Many Iranians are displaying the courage of despair, in the knowledge that they have been deceived and cheated. They were promised an election for president. The incumbent president, Mahmoud Ahmadinejad, is a fanatic who has alienated huge sections of the population, and Iranians’ hope was that this election would provide some sort of test of public opinion. Not the independent official that the title seems to describe, the president is responsible for putting into practice the policies of the “supreme leader,” and as such he is hardly more than a public dogsbody. Under the disguise of clerical robes and turbans, the Islamic Republic is a classic example of thugocracy.
Ayatollah Ali Khamenei, the supreme leader, evidently believed that the electoral maneuver could be carried out as usual, according to his sole and uncontested will.
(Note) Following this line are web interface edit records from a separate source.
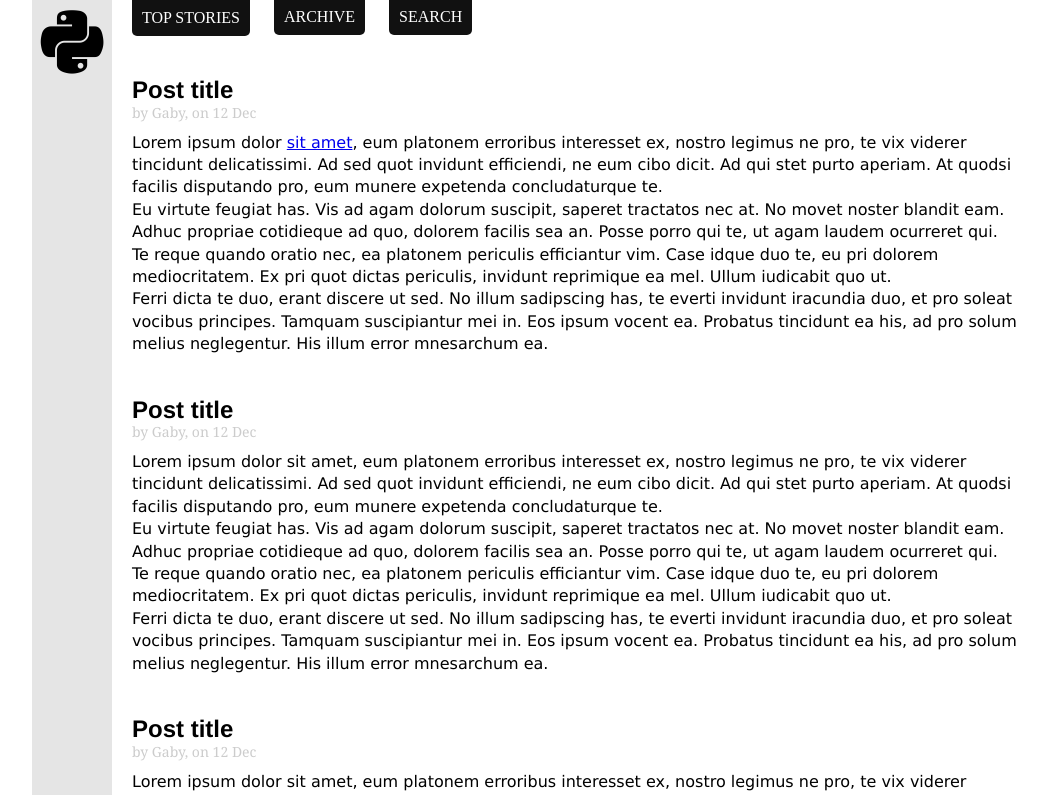
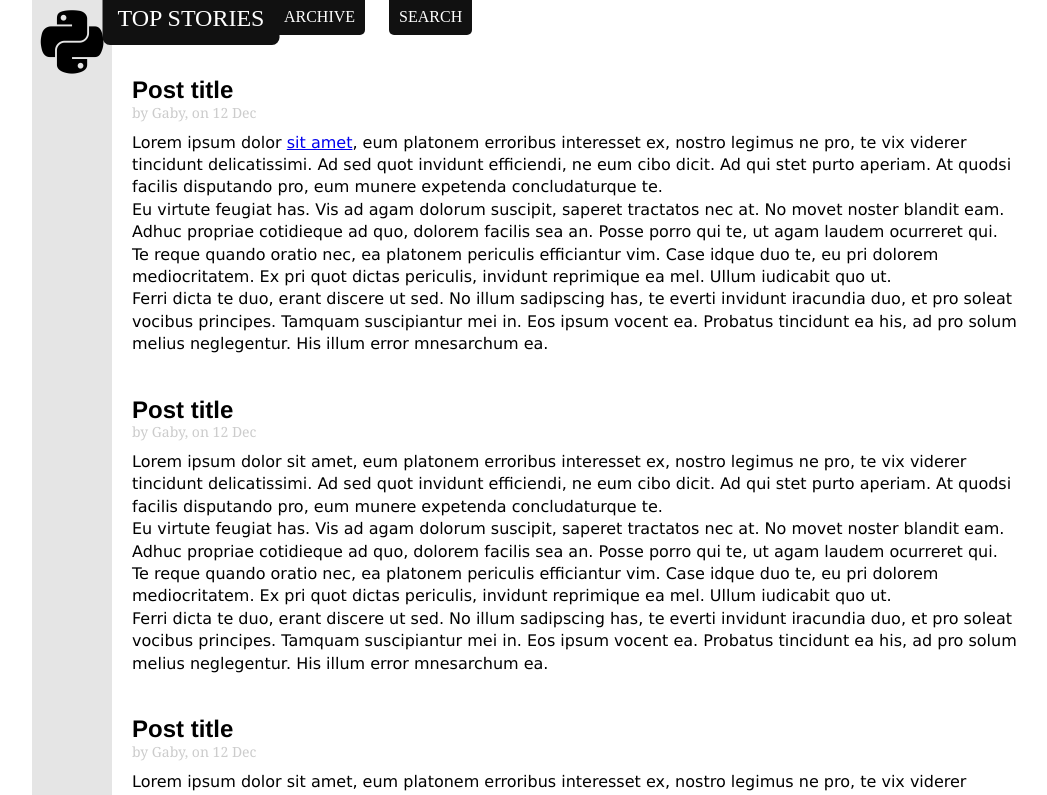
Before and after one commit to kpnemo/gaby-html, a plain HTML site: page index.html in a window 1280 px wide. In both pictures the pointer is over the item "TOP STORIES". Shown: the top 795 px of the page, without its empty margins (96-1143 px from the left). Drawn offline with Linux system fonts and the light colour scheme.

Commit message:
adding transition to top navigation

```diff
--- a/style.css
+++ b/style.css
@@ -70,6 +70,12 @@ html, body {
 #top-nav li:hover {
 	position: relative;
 	top: 0;
+	transition:All 1s ease;
+	transform: scale(1.5);
+	-webkit-transform: scale(1.5);
+	-moz-transform: scale(1.5);
+	-o-transform: scale(1.5);
+	-ms-transform: scale(1.5);
 }
 
 #top-nav li:last-child {
```
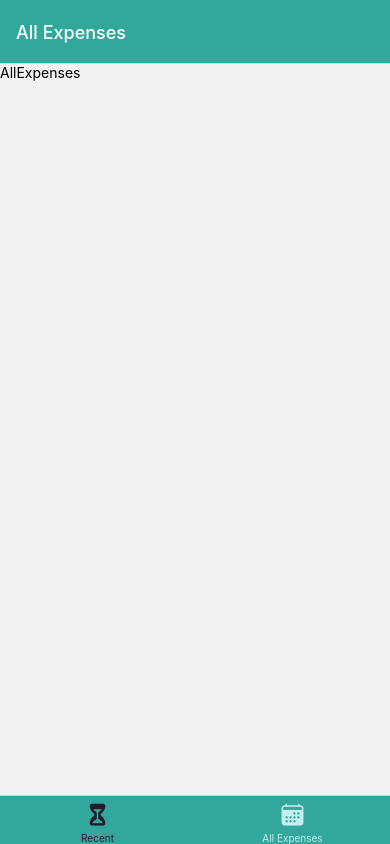
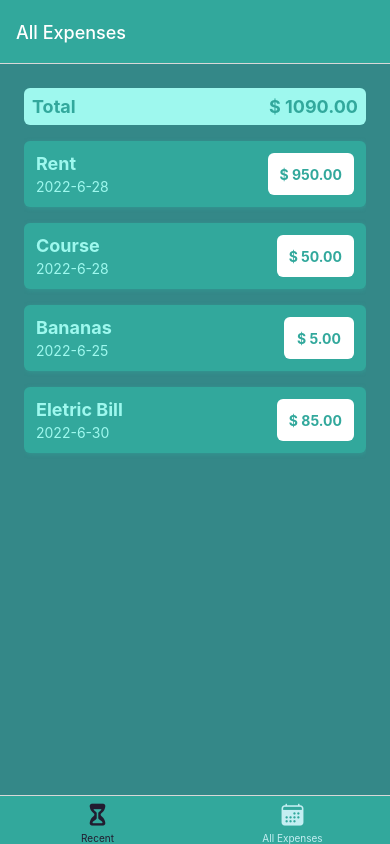
Before and after one commit to cristianovelkan/react-native-expenses-tracker, a React Native app: screen /AllExpenses in a window 390 px wide. Built offline with nearby package versions, Linux system fonts and the light colour scheme.

Commit message:
feat: expenses output components style

```diff
--- /dev/null
+++ b/components/ExpensesOutput/ExpenseItem.js
@@ -0,0 +1,60 @@
+import { Pressable, StyleSheet, View, Text } from "react-native";
+import { GlobalStyles } from "../../constants/styles";
+import { getFormattedDate } from "../../util/date";
+
+function ExpenseItem({ description, amount, date }) {
+  return (
+    <Pressable>
+      <View style={styles.expenseItem}>
+        <View>
+          <Text style={[styles.textBase, styles.description]}>
+            {description}
+          </Text>
+          <Text style={styles.textBase}>{getFormattedDate(date)}</Text>
+        </View>
+        <View style={styles.amountContainer}>
+          <Text style={styles.amount}>$ {amount.toFixed(2)}</Text>
+        </View>
+      </View>
+    </Pressable>
+  );
+}
+
+export default ExpenseItem;
+
+const styles = StyleSheet.create({
+  expenseItem: {
+    padding: 12,
+    marginVertical: 8,
+    backgroundColor: GlobalStyles.colors.primary500,
+    flexDirection: "row",
+    justifyContent: "space-between",
+    borderRadius: 6,
+    elevation: 4,
+    shadowColor: GlobalStyles.colors.primary500,
+    shadowRadius: 4,
+    shadowOffset: { width: 1, height: 1 },
+    shadowOpacity: 0.5,
+  },
+  textBase: {
+    color: GlobalStyles.colors.primary50,
+  },
+  description: {
+    fontSize: 18,
+    marginBottom: 4,
+    fontWeight: "bold",
+  },
+  amountContainer: {
+    paddingHorizontal: 12,
+    paddingVertical: 4,
+    backgroundColor: "white",
+    justifyContent: "center",
+    alignItems: "center",
+    borderRadius: 6,
+    minWidth: 70,
+  },
+  amount: {
+    color: GlobalStyles.colors.primary500,
+    fontWeight: "bold",
+  },
+});
--- /dev/null
+++ b/components/ExpensesOutput/ExpensesList.js
@@ -0,0 +1,19 @@
+import { FlatList, StyleSheet, Text } from "react-native";
+import ExpenseItem from "./ExpenseItem";
+
+function renderExpenseItem(itemData) {
+  return <ExpenseItem {...itemData.item} />;
+}
+function ExpensesList({ expenses }) {
+  return (
+    <FlatList
+      data={expenses}
+      renderItem={renderExpenseItem}
+      keyExtractor={(item) => item.id}
+    />
+  );
+}
+
+export default ExpensesList;
+
+const styles = StyleSheet.create({});
--- /dev/null
+++ b/components/ExpensesOutput/ExpensesOutput.js
@@ -0,0 +1,50 @@
+import { StyleSheet, View } from "react-native";
+import { GlobalStyles } from "../../constants/styles";
+import ExpensesList from "./ExpensesList";
+import ExpensesSummary from "./ExpensesSummary";
+
+const DUMMY_EXPENSES = [
+  {
+    id: "ex1",
+    description: "Rent",
+    amount: 950,
+    date: new Date("2022-06-28"),
+  },
+  {
+    id: "ex2",
+    description: "Course",
+    amount: 50,
+    date: new Date("2022-06-28"),
+  },
+  {
+    id: "ex3",
+    description: "Bananas",
+    amount: 5,
+    date: new Date("2022-06-25"),
+  },
+  {
+    id: "ex4",
+    description: "Eletric Bill",
+    amount: 85,
+    date: new Date("2022-06-30"),
+  },
+];
+
+function ExpensesOutput({ expenses, expensesPeriod }) {
+  return (
+    <View style={styles.container}>
+      <ExpensesSummary expenses={DUMMY_EXPENSES} periodName={expensesPeriod} />
+      <ExpensesList expenses={DUMMY_EXPENSES} />
+    </View>
+  );
+}
+
+export default ExpensesOutput;
+
+const styles = StyleSheet.create({
+  container: {
+    flex: 1,
+    padding: 24,
+    backgroundColor: GlobalStyles.colors.primary700,
+  },
+});
--- /dev/null
+++ b/components/ExpensesOutput/ExpensesSummary.js
@@ -0,0 +1,34 @@
+import { StyleSheet, Text, View } from "react-native";
+import { GlobalStyles } from "../../constants/styles";
+
+function ExpensesSummary({ expenses, periodName }) {
+  const expensesSum = expenses.reduce(
+    (sum, expense) => sum + expense.amount,
+    0
+  );
+  return (
+    <View style={styles.container}>
+      <Text style={styles.period}>{periodName}</Text>
+      <Text style={styles.period}>$ {expensesSum.toFixed(2)}</Text>
+    </View>
+  );
+}
+
+export default ExpensesSummary;
+
+const styles = StyleSheet.create({
+  container: {
+    padding: 8,
+    backgroundColor: GlobalStyles.colors.primary50,
+    borderRadius: 6,
+    flexDirection: "row",
+    justifyContent: "space-between",
+    alignItems: "center",
+    marginBottom: 8,
+  },
+  period: {
+    fontSize: 18,
+    fontWeight: "bold",
+    color: GlobalStyles.colors.primary500,
+  },
+});
--- a/screens/AllExpenses.js
+++ b/screens/AllExpenses.js
@@ -1,7 +1,8 @@
 import { StyleSheet, Text } from "react-native";
+import ExpensesOutput from "../components/ExpensesOutput/ExpensesOutput";
 
 function AllExpenses() {
-  return <Text>AllExpenses</Text>;
+  return <ExpensesOutput expensesPeriod="Total" />;
 }
 
 export default AllExpenses;
--- a/screens/RecentExpenses.js
+++ b/screens/RecentExpenses.js
@@ -1,7 +1,8 @@
 import { Text } from "react-native";
+import ExpensesOutput from "../components/ExpensesOutput/ExpensesOutput";
 
 function RecentExpenses() {
-  return <Text>RecentExpenses</Text>;
+  return <ExpensesOutput expensesPeriod="Last 7 Days" />;
 }
 
 export default RecentExpenses;
--- /dev/null
+++ b/util/date.js
@@ -0,0 +1,3 @@
+export function getFormattedDate(date) {
+  return `${date.getFullYear()}-${date.getMonth() + 1}-${date.getDate()}`;
+}
```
He may even believe that he is popular and respected. So an election with the superficial air of a contest was arranged. A field of 475 possible candidates (no women, naturally) was whittled down to Ahmadinejad and three elderly members of the Islamic establishment. Khamenei and Ahmadinejad prepared to coast to victory.
One of the three selected elders, Mir-Hossein Mousavi, quite unexpectedly turned out to be willing and able to criticize Ahmadinejad, and emerged as a figurehead for genuine opposition. Pres. Barack Obama was excited by what he described as “a robust debate,” though this soon enough proved to have no content. Ahmadinejad accused Mousavi of “Hitler-style” smears and falsifications, and of having Zionist links. The Iranian ballot is not secret; voters can be identified and punished. Huge numbers of blank ballot papers were available to the authorities. Suspect Web sites and publications were closed down. Foreign observers were forbidden. So when the votes were counted, Ahmadinejad was found to have about 63 percent, with a majority in every sector — ethnic minorities, women, students, and so on. Mousavi received about 33 percent, and, although he is an Azeri, he was declared to have been outvoted in his own Azeri province, thus confirming the unstoppable zeal of those who had rigged the outcome.
What had happened, Mousavi said, was “a dangerous charade.” Ahmadinejad responded by declaring that he could not guarantee Mousavi’s safety. It is possible that Mousavi will have to pay — perhaps with his freedom or his life — for telling the truth. In their thousands, his supporters have taken to the streets, setting fire to tires and trash. The basij — the regime’s paramilitary forces — are operating as usual in pairs, one driving a motorcycle and the other on the pillion swinging a baton, while their colleagues on foot beat demonstrators and drag them off under arrest. So a country governed according to Islamic principles that supposedly are peaceful by definition proves to be a police state like any other.
Nothing like this has been seen since the shah was overthrown 30 years ago and the Islamic Republic installed. How far repression will go is unforeseeable, but the regime’s misguided manipulation and recourse to violence is a lasting stain. The supreme leader and his president have little choice except to pretend to strength. President Obama should call them on it, lending the opposition his rhetorical support. So far, he has given the impression that he wants the dictatorship to stabilize itself so he can get back to the work of appeasing it. The more Obama extends that hand of his, the likelier the regime is to try to crush its bones.